Growing degree days (GDD), also known as heat units, are calculated by taking the average of the high and low temperature in a day, minus the base temperature of 50°F. The optimal number of growing degree days varies depending on the crop and maturity. Tracking growing degree days is not only helpful in monitoring your crop progress throughout the growing season, but it can also be used in determining when certain insects are more likely to occur. It is no surprise to see in the graph below that Des Moines, Red Oak, and Fairfield have accumulated many more growing degree days so far this year than the northern part of the state.

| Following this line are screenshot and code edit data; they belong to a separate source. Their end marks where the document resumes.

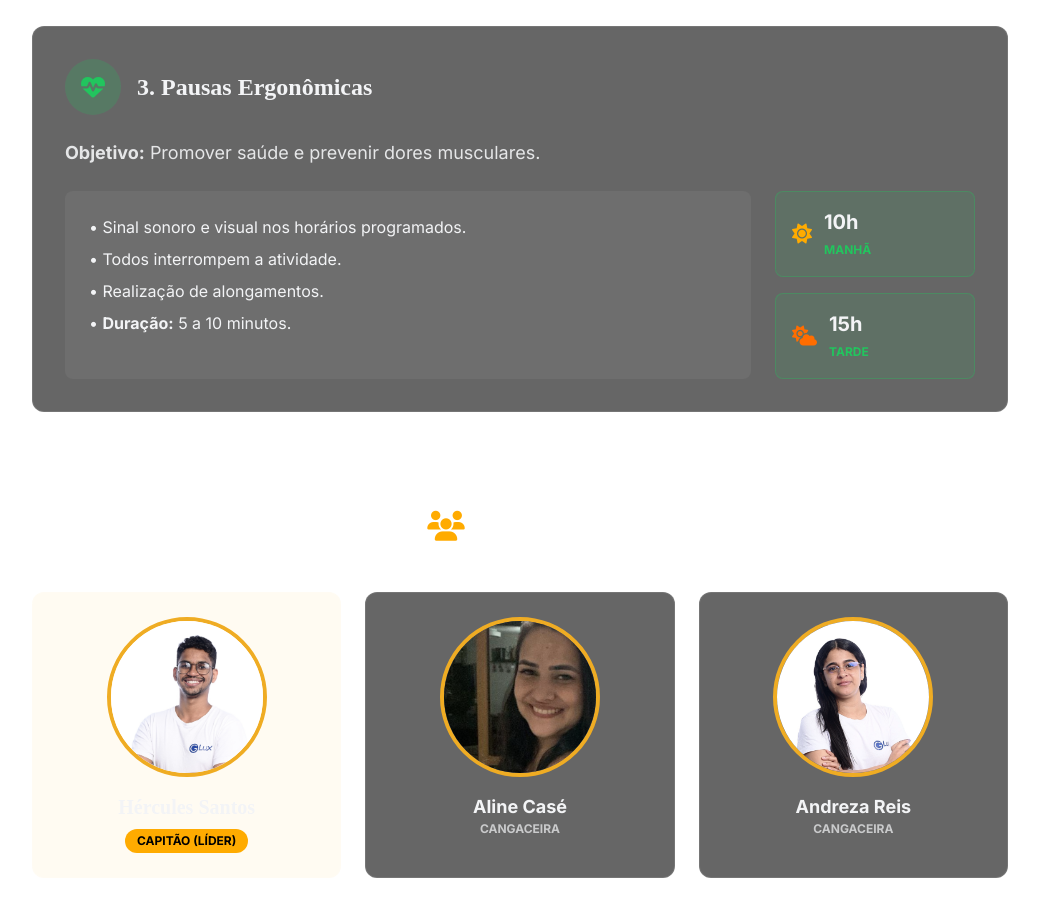
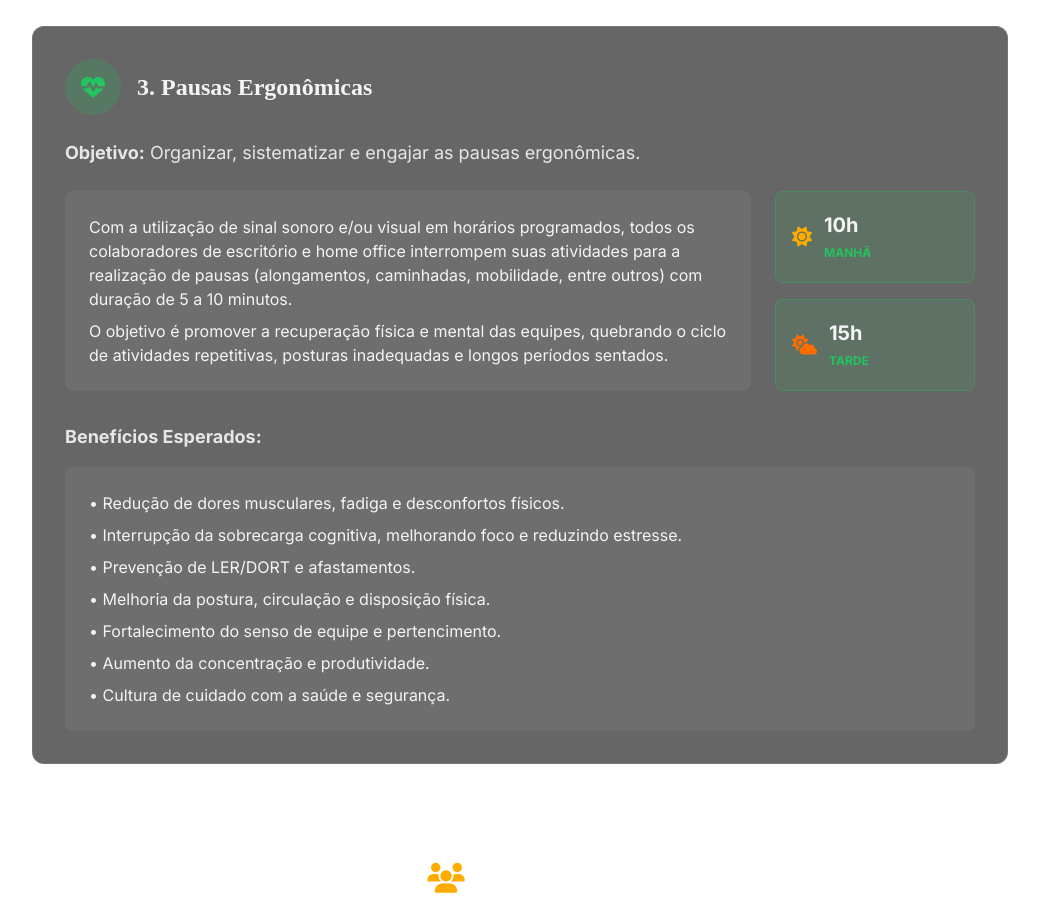
Before and after one commit to H3rcs/Canga-o-Corporatvo, a plain HTML site: page index.html in a window 1280 px wide. Shown: the part 2700-3599 px from the top of the page, without its empty margins (120-1159 px from the left). Drawn offline with nearby package versions, Linux system fonts and the light colour scheme; a web font is replaced by a local one.

Commit message:
Implementação Ergonomia

```diff
--- a/index.html
+++ b/index.html
@@ -215,32 +215,60 @@
                         <li>• Diminuição de riscos nas contratações.</li>
                     </ul>
                 </div>
-            </div> <div class="glass p-5 md:p-8 border-t-4 border-green-500 hover:-translate-y-2 transition-transform duration-300">
+                </div>
+<div class="glass p-5 md:p-8 border-t-4 border-green-500 hover:-translate-y-2 transition-transform duration-300">
                 <div class="flex items-center gap-3 md:gap-4 mb-4 md:mb-6">
-                    <div class="w-12 h-12 md:w-14 md:h-14 shrink-0 bg-green-500/20 text-green-500 rounded-full flex items-center justify-center text-xl md:text-2xl"><i class="fas fa-heartbeat"></i></div>
+                    <div class="w-12 h-12 md:w-14 md:h-14 shrink-0 bg-green-500/20 text-green-500 rounded-full flex items-center justify-center text-xl md:text-2xl">
+                        <i class="fas fa-heartbeat"></i>
+                    </div>
                     <h4 class="text-xl md:text-2xl font-bold font-cangaco leading-tight">3. Pausas Ergonômicas</h4>
                 </div>
-                <p class="mb-6 text-base md:text-lg opacity-90"><strong>Objetivo:</strong> Promover saúde e prevenir dores musculares.</p>
-                <div class="flex flex-col md:flex-row gap-6">
+
+                <p class="mb-6 text-base md:text-lg opacity-90"><strong>Objetivo:</strong> Organizar, sistematizar e engajar as pausas ergonômicas.</p>
+
+                <div class="flex flex-col md:flex-row gap-6 mb-8">
+
                     <div class="flex-1 bg-black/5 dark:bg-white/5 p-4 md:p-6 rounded-lg">
                         <ul class="space-y-2 text-sm md:text-base">
-                            <li>• Sinal sonoro e visual nos horários programados.</li>
-                            <li>• Todos interrompem a atividade.</li>
-                            <li>• Realização de alongamentos.</li>
-                            <li>• <strong>Duração:</strong> 5 a 10 minutos.</li>
+                            <li>Com a utilização de sinal sonoro e/ou visual em horários programados, todos os colaboradores de escritório e home office interrompem suas atividades para a realização de pausas (alongamentos, caminhadas, mobilidade, entre outros) com duração de 5 a 10 minutos.</li>
+                            <li>O objetivo é promover a recuperação física e mental das equipes, quebrando o ciclo de atividades repetitivas, posturas inadequadas e longos períodos sentados.</li>
                         </ul>
                     </div>
+
                     <div class="flex flex-row md:flex-col justify-center gap-4 min-w-[200px]">
                         <div class="flex-1 flex items-center gap-3 bg-green-500/10 p-3 md:p-4 rounded-lg border border-green-500/30">
                             <i class="fas fa-sun text-ouro text-xl"></i>
-                            <div><strong class="block text-lg md:text-xl">10h</strong><span class="text-[10px] md:text-xs font-bold uppercase text-green-500">Manhã</span></div>
+                            <div>
+                                <strong class="block text-lg md:text-xl">10h</strong>
+                                <span class="text-[10px] md:text-xs font-bold uppercase text-green-500">Manhã</span>
+                            </div>
                         </div>
                         <div class="flex-1 flex items-center gap-3 bg-green-500/10 p-3 md:p-4 rounded-lg border border-green-500/30">
                             <i class="fas fa-cloud-sun text-laranja text-xl"></i>
-                            <div><strong class="block text-lg md:text-xl">15h</strong><span class="text-[10px] md:text-xs font-bold uppercase text-green-500">Tarde</span></div>
+                            <div>
+                                <strong class="block text-lg md:text-xl">15h</strong>
+                                <span class="text-[10px] md:text-xs font-bold uppercase text-green-500">Tarde</span>
+                            </div>
                         </div>
                     </div>
                 </div>
+
+                <div>
+                    <p class="mb-4 text-base md:text-lg opacity-90"><strong>Benefícios Esperados:</strong></p>
+                    <div class="bg-black/5 dark:bg-white/5 p-4 md:p-6 rounded-lg">
+                        <ul class="space-y-2 text-sm md:text-base">
+                            <li>• Redução de dores musculares, fadiga e desconfortos físicos.</li>
+                            <li>• Interrupção da sobrecarga cognitiva, melhorando foco e reduzindo estresse.</li>
+                            <li>• Prevenção de LER/DORT e afastamentos.</li>
+                            <li>• Melhoria da postura, circulação e disposição física.</li>
+                            <li>• Fortalecimento do senso de equipe e pertencimento.</li>
+                            <li>• Aumento da concentração e produtividade.</li>
+                            <li>• Cultura de cuidado com a saúde e segurança.</li>
+                        </ul>
+                    </div>
+                </div>
+            </div>
+
             </div> </section>
 
         <section id="bando" class="scroll-mt-32">
```
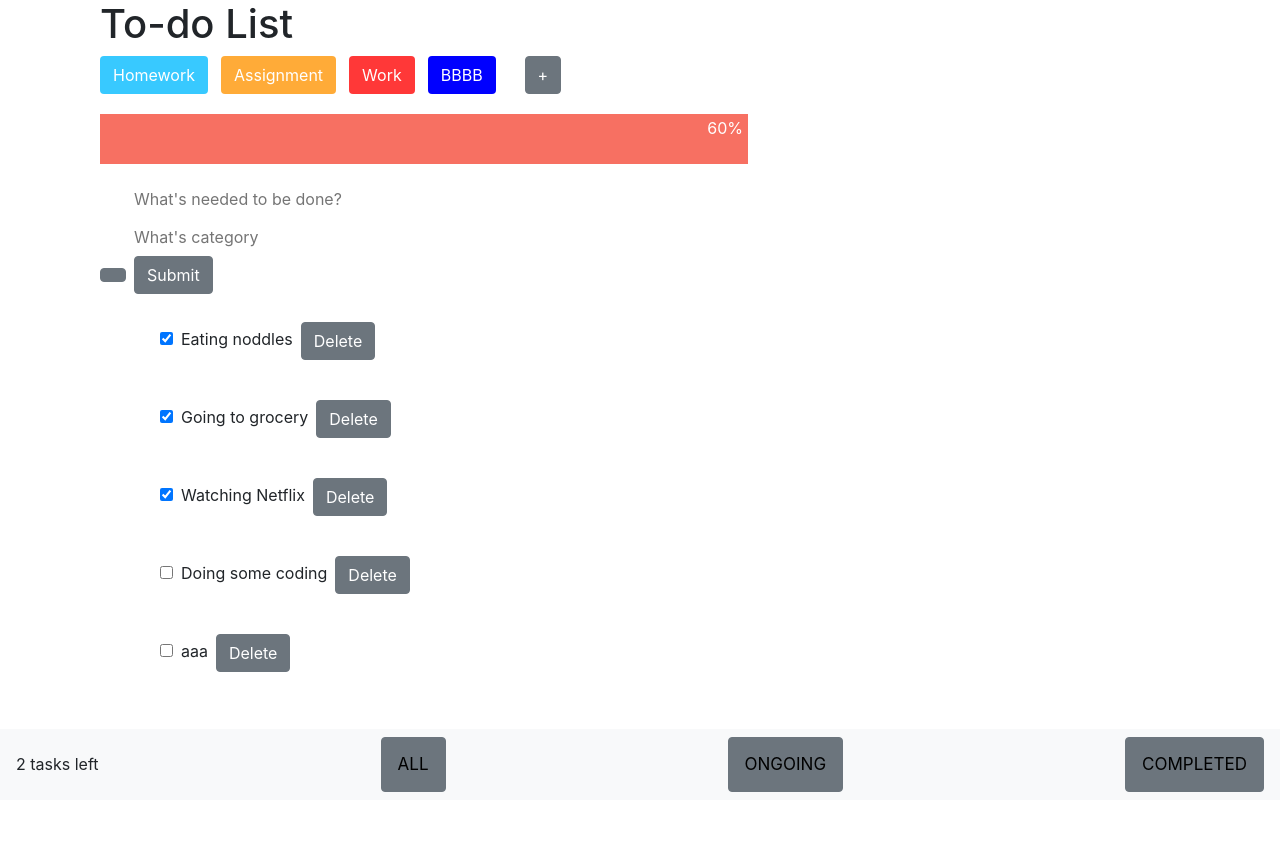
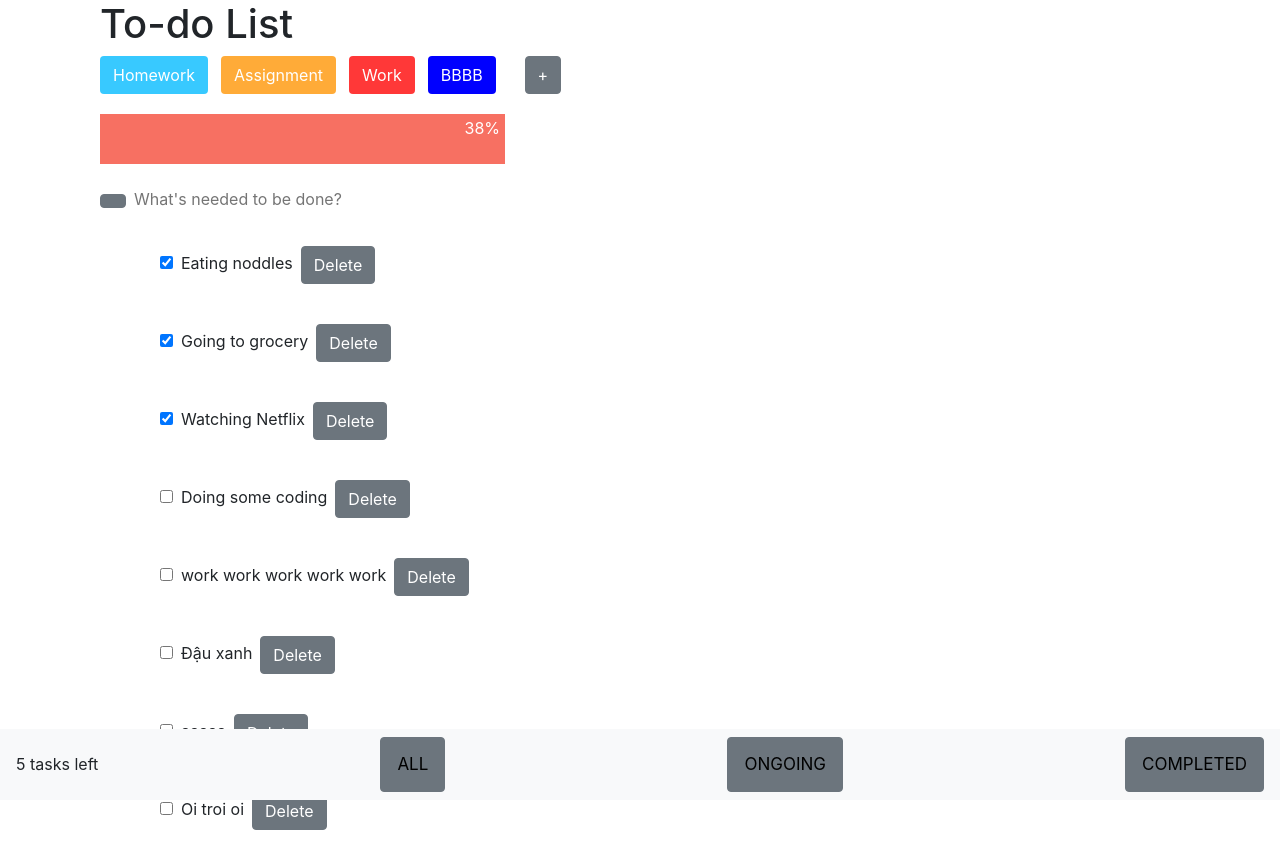
Before and after one commit to giangle0411/todo-app, a React (Create React App) app: page / in a window 1280 px wide. Before the commit the page ends 800 px from the top, so only its background shows below. Built offline with nearby package versions, Linux system fonts and the light colour scheme; data requests are answered from the project's data file.

Commit message:
Add category to create new todo

```diff
--- a/db.json
+++ b/db.json
@@ -18,13 +18,33 @@
     {
       "id": 4,
       "name": "Doing some coding",
-      "completed": false
+      "completed": false,
+      "category": "Work"
     },
     {
-      "name": "aaa",
-      "category": "bbb",
+      "name": "work work work work work",
       "completed": false,
       "id": 5
+    },
+    {
+      "category": {
+        "cattt": null
+      },
+      "name": "Đậu xanh",
+      "completed": false,
+      "id": 6
+    },
+    {
+      "category": "Assignment",
+      "name": "aaaaa",
+      "completed": false,
+      "id": 7
+    },
+    {
+      "category": "Work",
+      "name": "Oi troi oi",
+      "completed": false,
+      "id": 8
     }
   ],
   "category": [
--- a/src/actions/index.js
+++ b/src/actions/index.js
@@ -10,9 +10,13 @@ import {
   EDIT_CATEGORY,
 } from './types'
 
-export const createTodo = (formValues) => async (dispatch) => {
+export const createTodo = (formValues, category) => async (dispatch) => {
   const completed = false
-  const response = await todo.post('/todo', { ...formValues, completed })
+  const response = await todo.post('/todo', {
+    ...formValues,
+    category,
+    completed,
+  })
   dispatch({ type: CREATE_TODO, payload: response.data })
 }
 
--- a/src/components/AppBody/AddNewTodo.js
+++ b/src/components/AppBody/AddNewTodo.js
@@ -1,19 +1,25 @@
 import React, { Component } from 'react'
 import { reset, Field, reduxForm } from 'redux-form'
 import { connect } from 'react-redux'
-import { createTodo, fetchCategories } from '../../actions'
+import {
+  editTodo,
+  createTodo,
+  fetchCategories,
+  fetchTodos,
+} from '../../actions'
 import Modal from 'react-bootstrap/Modal'
 import { Button } from 'reactstrap'
+import AddNewCategory from '../AppHeader/AddNewCategory'
 
 class AddNewTodo extends Component {
-  state = { show: false, cat: null }
+  state = { show: false, category: null, categoryColor: null }
 
   handleShow = () => {
     this.setState({ show: !this.state.show })
   }
 
-  setCat = (category) => {
-    this.setState({ cat: category })
+  setCat = (category, categoryColor) => {
+    this.setState({ category, categoryColor })
     this.setState({ show: !this.state.show })
   }
 
@@ -31,12 +37,14 @@ class AddNewTodo extends Component {
     return this.props.categories.map((cat) => {
       return (
         <Button
+          name="category"
+          value={cat.name}
           key={cat.id}
           style={{
             backgroundColor: `${cat.color}`,
             color: 'white',
           }}
-          onClick={(e) => this.setCat(cat.name)}
+          onClick={(e) => this.setCat(cat.name, cat.color)}
         >
           {cat.name}
         </Button>
@@ -45,48 +53,36 @@ class AddNewTodo extends Component {
   }
 
   onSubmit = (formValues, dispatch) => {
-    this.props.createTodo(formValues)
+    this.props.createTodo(formValues, this.state.category)
+
     dispatch(reset('newTodo'))
-  }
-
-  renderCatButton(props) {
-    return this.props.categories.map((cat) => {
-      if (cat.name === this.state.cat) {
-        return (
-          <div className="btn" style={{ backgroundColor: `${cat.color}` }}>
-            {this.state.cat}
-          </div>
-        )
-      }
-      return <div className="btn"></div>
-    })
   }
 
   render() {
     console.log(this.state)
     console.log(this.props.categories)
+    console.log(this.props.todos[this.props.todos.length - 1])
     return (
       <div>
-        <Button className="primary" onClick={this.handleShow}>
-          {this.state.cat}
-        </Button>
-
+        <Button
+          className="primary"
+          style={{ backgroundColor: `${this.state.categoryColor}` }}
+          onClick={this.handleShow}
+          value={this.state.categoryColor}
+        ></Button>
         <div className="inline form-group ml-2 w-75">
           <form onSubmit={this.props.handleSubmit(this.onSubmit)}>
             <Modal show={this.state.show} onHide={this.handleShow} centered>
-              <Modal.Body>{this.renderCategoryOption()}</Modal.Body>
+              <Modal.Body>
+                {this.renderCategoryOption()}
+                <AddNewCategory />
+              </Modal.Body>
             </Modal>
             <Field
               name="name"
               component={this.renderNameInput}
               placeholder="What's needed to be done?"
             />
-            <Field
-              name="category"
-              component={this.renderNameInput}
-              placeholder="What's category"
-            />
-            <Button>Submit</Button>
           </form>
         </div>
       </div>
@@ -106,6 +102,8 @@ const validate = (formValues) => {
 const mapStateToProps = (state) => {
   return {
     categories: Object.values(state.categories),
+    todos: Object.values(state.todos),
+    initialValues: { category: state.category },
   }
 }
 
@@ -114,6 +112,9 @@ const formWrap = reduxForm({
   validate,
 })(AddNewTodo)
 
-export default connect(mapStateToProps, { createTodo, fetchCategories })(
-  formWrap
-)
+export default connect(mapStateToProps, {
+  createTodo,
+  fetchCategories,
+  fetchTodos,
+  editTodo,
+})(formWrap)
```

The second graph shows a comparison of GDD for a few years between 2012 and 2018 at various locations. As you can see, the 2018 Iowa average GDD totals were behind the other years early on, but have recently caught back up to pace with other recent years such as 2017, 2016, and 2014. Most locations shown are now at a cumulative GDD similar to the past few years since recent temperatures have been extremely warm to make up for the cool April.

The map below shows the cumulative precipitation beginning in April for several locations across the state. Charles City and Des Moines currently have the highest totals out of these locations, while Red Oak is estimated to have the least cumulative rainfall since April 1, 2018. As you can see, several of these locations went from the middle of May until the end of May without many significant rainfall events, so the scattered showers across the state this week were much needed in many locations. The current drought monitor for Iowa is also shown below – as you can see, much of the bottom third of the state is either abnormally dry or suffering from a moderate drought as of May 29th.

Michelle Mensing, Research Analyst, Decision Innovation Solutions (DIS). DIS is an Iowa-based economic research firm which provides regular farm economic research for Iowa Farm Bureau staff & members.